For 39 years, Roman Polanski has been on the run from the United States criminal justice system, when he fled on the eve of his sentencing hearing in 1978. That hearing was about his sexual assault of then 13-year-old Samantha Geimer and Polanski fled, after learning that the judge in the case had declined to honor a plea agreement. For several years now, Roman has been trying to settle the case, establishing a desire to return to the U.S. to visit the grave of late wife Sharon Tate, but a communication breakdown has muddied the waters. Now, Roman's own victim is begging the courts to drop the case and let Polanski return without fear of prosecution.
Samantha Geimer Has Forgiven Roman Polanski, But Will The Courts Still Hold A Grudge?
One night in the late 70s, Samantha Geimer says she was drugged, raped, and sodomized by the celebrated filmmaker, but, as Minneapolis Star Tribune reports, Roman Polanski's victim feels more violated by the court process than the sexual abuses. Samantha says the events that followed the incident, from the media circus to the police investigation to the trial, were far more traumatizing than what occurred between Polanski and herself.
While most sex abuse victims are criticizing the government for stronger sentencing to curb the number of incidents and to feel vindicated in their specific cases, Geimer is taking the opposite approach. In fact, she told the judge in the case that she feels empathy for Roman over the ridicule and the shame he has faced, throughout the 40 years, since he fled the country.
While Samantha Geimer has long supported Roman in his endeavors to settle the case and return home, this was the first time she has come forward to the courts. Geimer feels the ordeal has been drawn out long enough and just wants the government to take steps to settle the matter once and for all.
Samantha Geimer Begs The Court For Mercy For Herself And For Roman Polanski

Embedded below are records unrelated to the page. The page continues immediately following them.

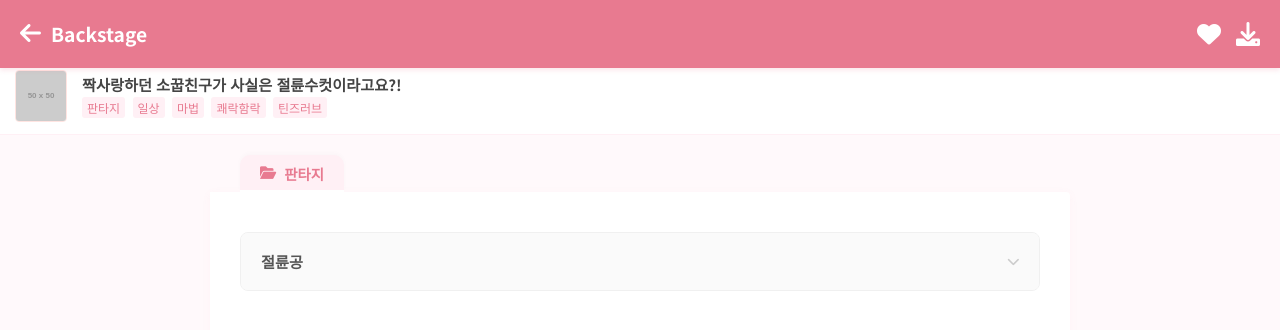
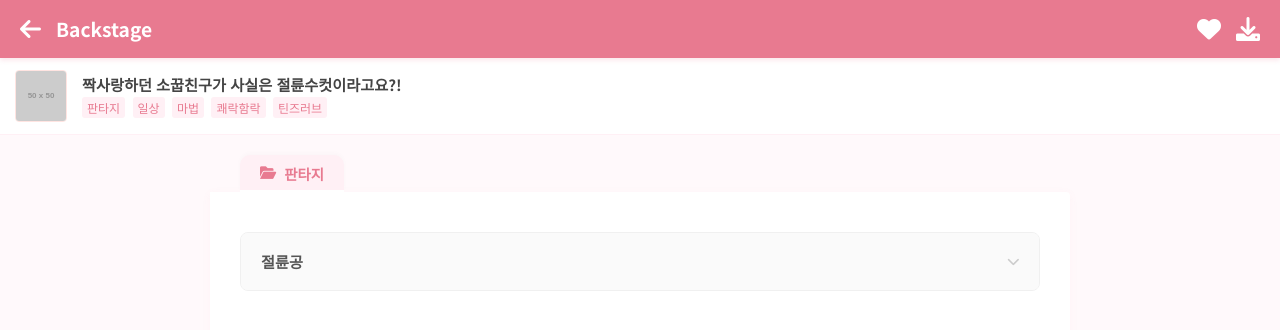
Before and after one commit to narelim/mag-ross-archive, a Jekyll site: the page built from secretposts/dmar20250004.md, in a window 1280 px wide and 900 px high. Shown: the top 330 px of the window. Built offline with Jekyll 4.4.1, drawn with Linux system fonts in a browser that asks for light colours.

Commit message:
play-viewer.html 업데이트

```diff
--- a/_layouts/play-viewer.html
+++ b/_layouts/play-viewer.html
@@ -37,7 +37,8 @@
         }
         .back-btn {
             background: none; border: none; color: white;
-            font-size: 1.5rem; cursor: pointer; padding: 5px 10px 5px 0;
+            font-size: 1.5rem; cursor: pointer; padding: 0; margin-right: 15px;
+            display: flex; align-items: center;
         }
         .app-title { font-weight: bold; flex: 1; font-size: 1.2rem; }
         .app-icons { font-size: 1.5rem; display: flex; gap: 15px; }
```
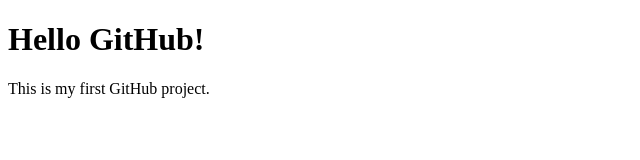
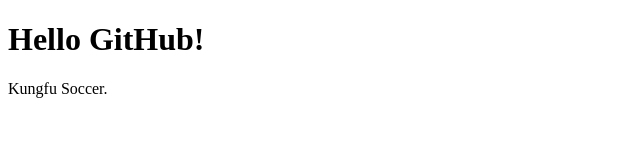
Before and after one commit to junleileiwu-debug/Github_Project, a plain HTML site: page index.html in a window 1280 px wide. Shown: the whole page, without its empty margins (0-640 px from the left). Drawn offline with Linux system fonts and the light colour scheme.

Commit message:
update index page

```diff
--- a/index.html
+++ b/index.html
@@ -5,6 +5,6 @@
 </head>
 <body>
     <h1>Hello GitHub!</h1>
-    <p>This is my first GitHub project.</p>
+    <p>Kungfu Soccer.</p>
 </body>
 </html>
```
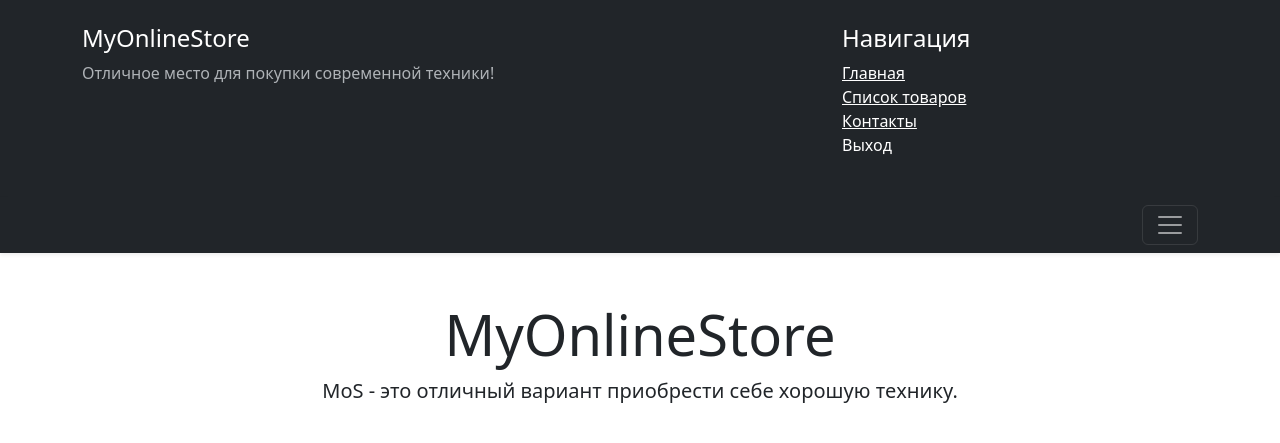
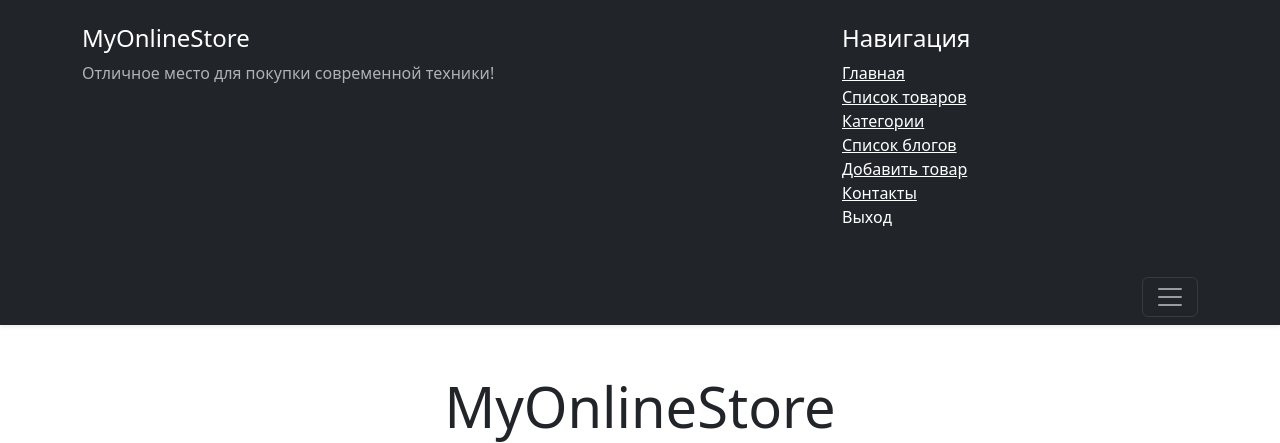
Before and after one commit to SergeiVokhminov/online_store_homework, a Django app: page /category_list/ in a window 1280 px wide, after a click that opens the changed part. Shown: the top 443 px of the page. Run offline with Django 5.2, Linux system fonts and the light colour scheme; the visitor is signed in with stand-in values (Sample User, id 1); data comes from the database, SQL or seed files in the repository; some libraries are stand-ins or nearby versions.

Commit message:
обновлен шаблон menu приложения catalog

```diff
--- a/catalog/templates/catalog/includes/menu.html
+++ b/catalog/templates/catalog/includes/menu.html
@@ -10,10 +10,11 @@
                 <ul class="list-unstyled">
                     <li><a href="{% url 'catalog:home' %}" class="text-white">Главная</a></li>
                     <li><a href="{% url 'catalog:product_list' %}" class="text-white">Список товаров</a></li>
-<!--                    <li><a href="{% url 'catalog:category_list' %}" class="text-white">Категории</a></li>-->
-<!--                    <li><a href="{% url 'catalog:product_create' %}" class="text-white">Добавить товар</a></li>-->
+                    {% if user.is_authenticated %}
+                    <li><a href="{% url 'catalog:category_list' %}" class="text-white">Категории</a></li>
+                    <li><a href="{% url 'blogs:blog_list' %}" class="text-white">Список блогов</a></li>
+                    <li><a href="{% url 'catalog:product_create' %}" class="text-white">Добавить товар</a></li>
                     <li><a href="{% url 'catalog:contacts' %}" class="text-white">Контакты</a></li>
-                    {% if user.is_authenticated %}
                     <form method="post" action="{% url 'users:logout' %}">
                         {% csrf_token %}
                         <button type="submit" class="btn btn-link nav-link">Выход</button>
```
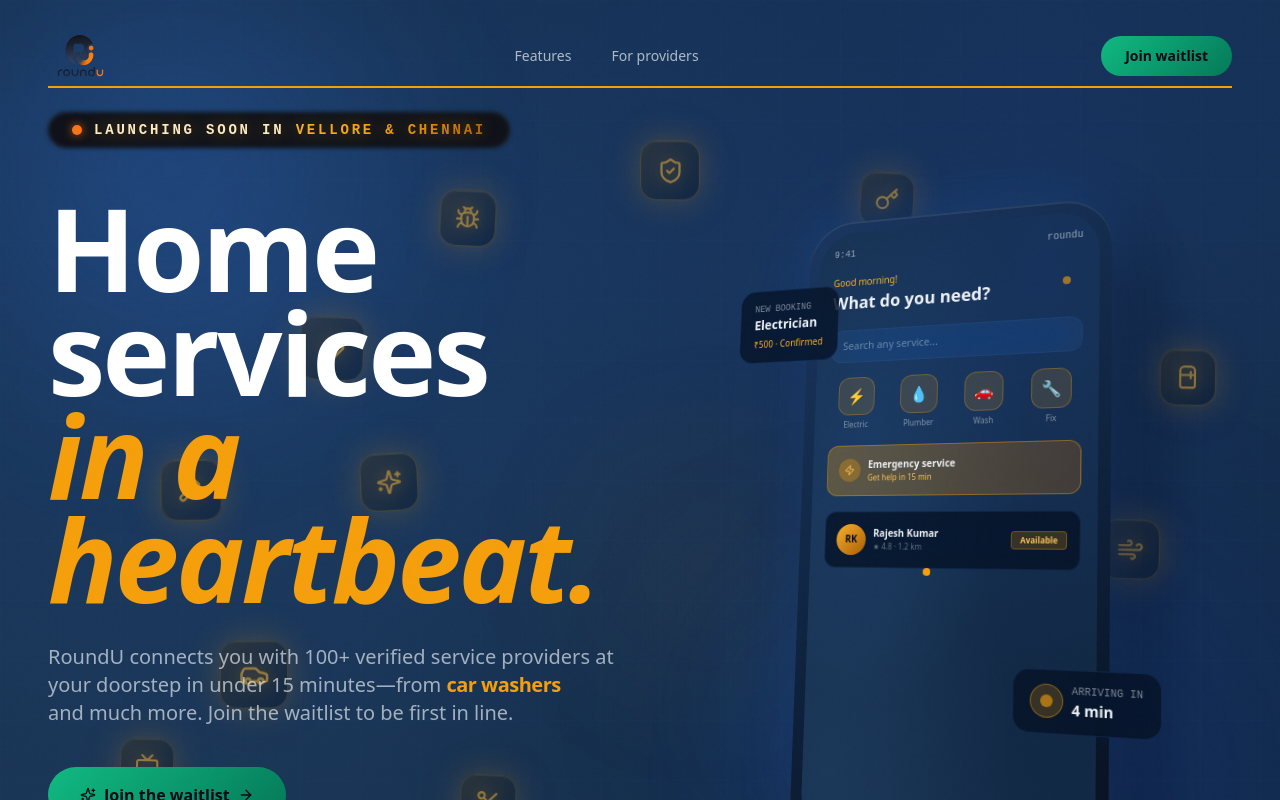
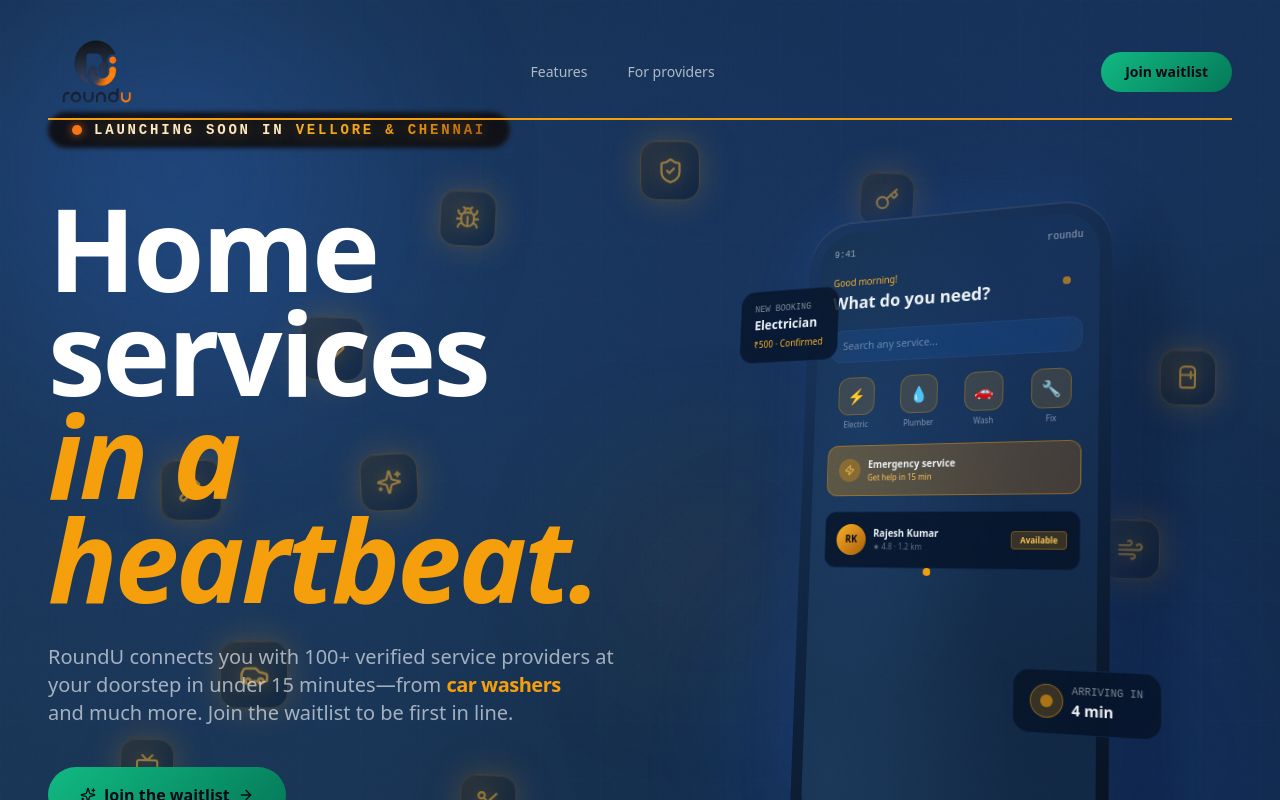
Before and after one commit to arjun-30/roundu-web-v2, a Next.js app: page / in a window 1280 px wide. Shown: the top 800 px of the page. Built offline with nearby package versions, Linux system fonts and the light colour scheme.

Commit message:
Remove splash screen and update navbar

```diff
--- a/app/globals.css
+++ b/app/globals.css
@@ -51,9 +51,17 @@
 
 body {
   font-family: var(--font-satoshi);
-  background: #152E4B;
+  background: linear-gradient(-45deg, #0d1b2a, #152E4B, #1b3d68, #152E4B);
+  background-size: 400% 400%;
+  animation: gradientBG 15s ease infinite;
   color: var(--bg);
   overflow-x: hidden;
+}
+
+@keyframes gradientBG {
+  0% { background-position: 0% 50%; }
+  50% { background-position: 100% 50%; }
+  100% { background-position: 0% 50%; }
 }
 
 ::selection {
--- a/app/layout.tsx
+++ b/app/layout.tsx
@@ -1,6 +1,5 @@
 import type { Metadata } from 'next';
 import './globals.css';
-import SplashScreen from '@/components/SplashScreen';
 
 export const metadata: Metadata = {
   title: 'RoundU — The Circle of Convenience | Home Services On Demand',
@@ -23,7 +22,6 @@
   return (
     <html lang="en">
       <body className="noise">
-        <SplashScreen />
         {children}
       </body>
     </html>
--- a/components/Nav.tsx
+++ b/components/Nav.tsx
@@ -37,11 +37,11 @@
             <Image
               src="/logo.png"
               alt="RoundU"
-              width={160}
-              height={64}
+              width={260}
+              height={96}
               priority
               className="object-contain group-hover:scale-105 transition-transform duration-300"
-              style={{ maxHeight: 64, width: 'auto' }}
+              style={{ maxHeight: 96, width: 'auto' }}
             />
           </Link>
 
```
Also changed, not shown: 1 other file (tests, documents, lock files or other folders).
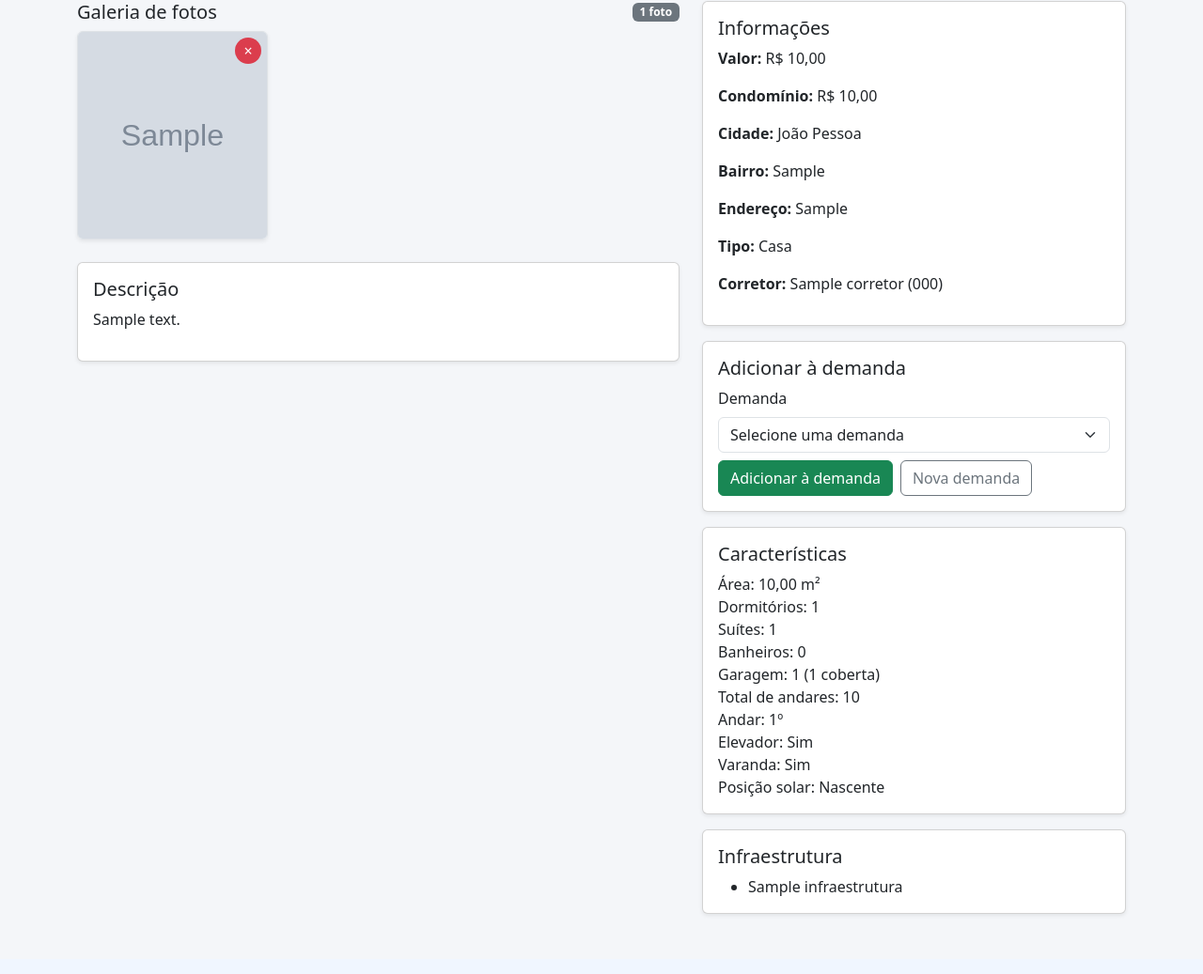
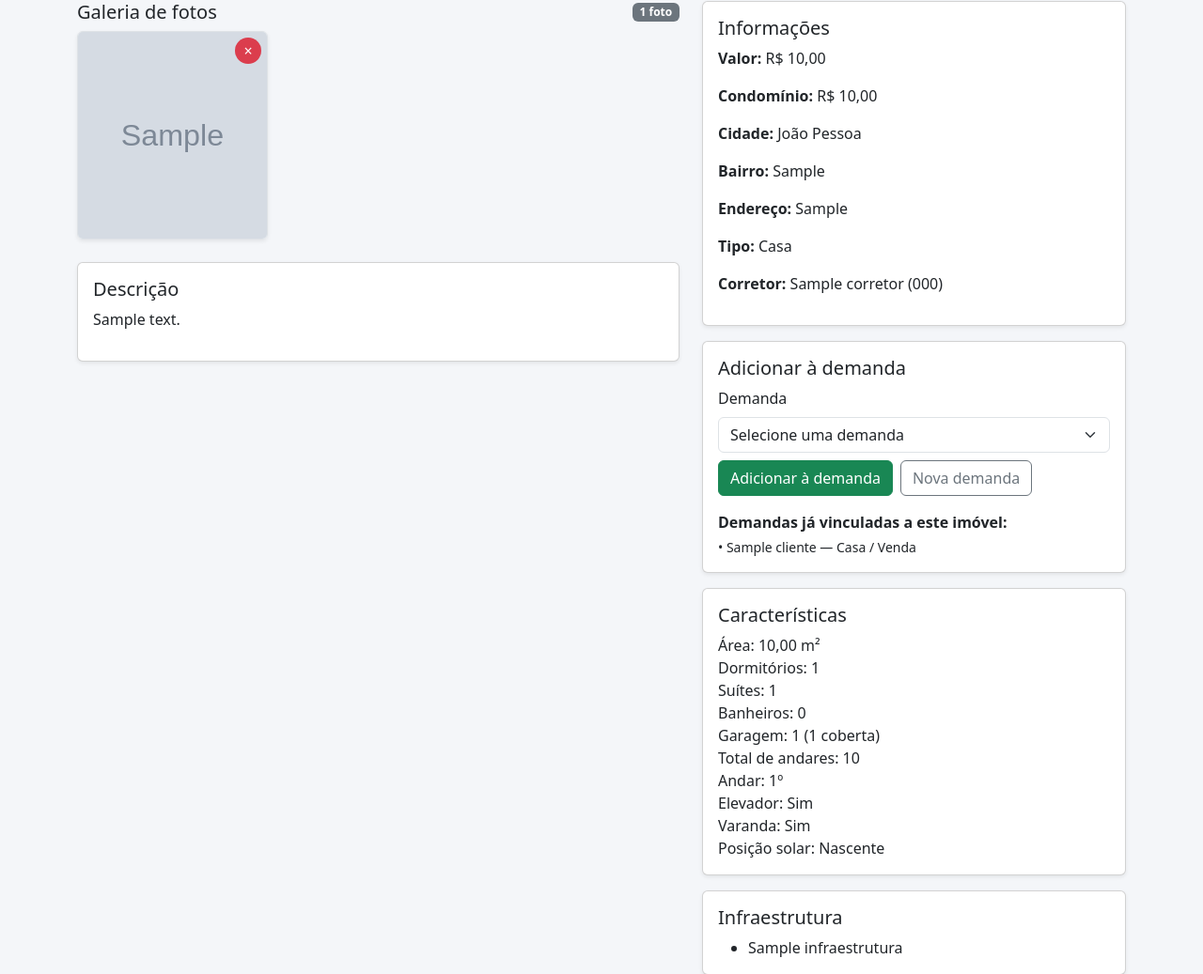
Before and after one commit to MarcuSantosDev/Gestao-Imobiliaria, a Django app: page /imoveis/1/ in a window 1280 px wide. Shown: the part 183-1220 px from the top of the page at 94% size. Before the commit the page ends 1159 px from the top, so only its background shows below. Run offline with Django 5.2, Linux system fonts and the light colour scheme; tables that the repository leaves empty hold one stand-in row (values such as "Sample post"); grey boxes marked "Sample" are stand-in pictures.

Commit message:
:lipstick: style: O campo demanda_vinculado vai começar oculto

```diff
--- a/apps/imoveis/templates/imoveis/detail.html
+++ b/apps/imoveis/templates/imoveis/detail.html
@@ -79,7 +79,22 @@
         <div class="card shadow-sm mb-3">
             <div class="card-body">
                 <h5>Adicionar à demanda</h5>
-                {% if demandas_abertas %}
+                {% if imovel.status != 'disponivel' %}
+                    {% if imovel_demandas %}
+                    <div class="mb-3">
+                        <label class="form-label">Demanda vinculada</label>
+                        <select class="form-select" disabled>
+                            {% for selecao in imovel_demandas %}
+                            <option selected>{{ selecao.demanda.cliente.nome }} — {{ selecao.demanda.get_tipo_imovel_display }} / {{ selecao.demanda.get_finalidade_display }}</option>
+                            {% endfor %}
+                        </select>
+                        <p class="small text-muted mt-2">Este imóvel está reservado, alugado ou vendido e fica vinculado a esta demanda.</p>
+                    </div>
+                    {% else %}
+                    <p class="mb-0">Este imóvel está com status <strong>{{ imovel.get_status_display }}</strong> e não pode ser adicionado a nenhuma demanda.</p>
+                    <p class="small text-muted mt-2">Somente imóveis disponíveis podem ser vinculados a demandas.</p>
+                    {% endif %}
+                {% elif demandas_abertas %}
                 <form id="adicionarDemandaForm" method="post" class="row g-2">
                     {% csrf_token %}
                     <input type="hidden" name="imovel_id" value="{{ imovel.pk }}">
@@ -101,6 +116,16 @@
                 {% else %}
                 <p class="mb-0">Não há demandas abertas disponíveis para adicionar este imóvel.</p>
                 <a href="{% url 'demandas:create' %}" class="btn btn-outline-primary mt-2">Nova demanda</a>
+                {% endif %}
+                {% if imovel.status == 'disponivel' and imovel_demandas %}
+                <div class="mt-3">
+                    <p class="mb-1"><strong>Demandas já vinculadas a este imóvel:</strong></p>
+                    <ul class="list-unstyled small mb-0">
+                        {% for selecao in imovel_demandas %}
+                        <li>• {{ selecao.demanda.cliente.nome }} — {{ selecao.demanda.get_tipo_imovel_display }} / {{ selecao.demanda.get_finalidade_display }}</li>
+                        {% endfor %}
+                    </ul>
+                </div>
                 {% endif %}
             </div>
         </div>
--- a/apps/imoveis/views.py
+++ b/apps/imoveis/views.py
@@ -182,6 +182,11 @@ class ImovelDetailView(DetailView):
     def get_context_data(self, **kwargs):
         context = super().get_context_data(**kwargs)
         context['demandas_abertas'] = DemandaCliente.objects.filter(status__in=DemandaCliente.STATUS_ABERTAS)
+        selecoes = self.object.selecoes_demanda.select_related('demanda').all()
+        context['imovel_demandas'] = selecoes
+        context['imovel_disponivel_para_demanda'] = (
+            self.object.status == 'disponivel' and not selecoes.exists()
+        )
         return context
 
 
```
Also changed, not shown: apps/demandas/views.py (+8 -1 lines), apps/imoveis/forms.py (+41 -1 lines), apps/imoveis/templates/imoveis/form.html (+25 -0 lines).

Samantha addressed the court, telling Judge Scott Gordon that she and her family have been serving a 40-year sentence, waiting for the case against Roman Polanski to finally be put to rest. According to AOL, Geimer asked Gordon to bestow an "act of mercy" on her family by settling the case against the filmmaker. Repeating what she previously wrote in a letter, Samantha again expressed feeling that her sexual assault case was continuously used by prosecutors as a means of furthering their own careers, as the mention of a defendant of Polanski's stature is apt to draw media attention.
Geimer asked Gordon to consider several options in bringing the case against Mr. Polanski to a speedy conclusion. First, Samantha suggested sentencing Polanski in absentia, giving him a sentence of time served. She also suggested recalling the international warrant for Roman's arrest.
There was also the suggestion that the original investigation was mishandled and Geimer pleaded with Gordon to call for an investigation into that matter or, failing that, to dismiss the case once and for all.
"We are human beings," said Ms. Geimer. "Not wins and losses."
While Gordon seemed moved by Samantha's plea, commending her for her strength as a survivor of sexual assault, it seemed unlikely that the judge was prepared to let the matter drop. He told 54-year-old Geimer that the crimes committed by Polanski are "as serious as this court ever sees," indicating that Roman's appearance in a United States courtroom is still mandated.
Agreeing that Samantha Geimer and her loved ones deserve the closure provided in the successful resolution of the case, Judge Scott Gordon added that Roman Polanski holds the key to bringing her peace by finally surrendering himself to U.S. authorities.
[Featured Image by Frederick M. Brown/Getty Images]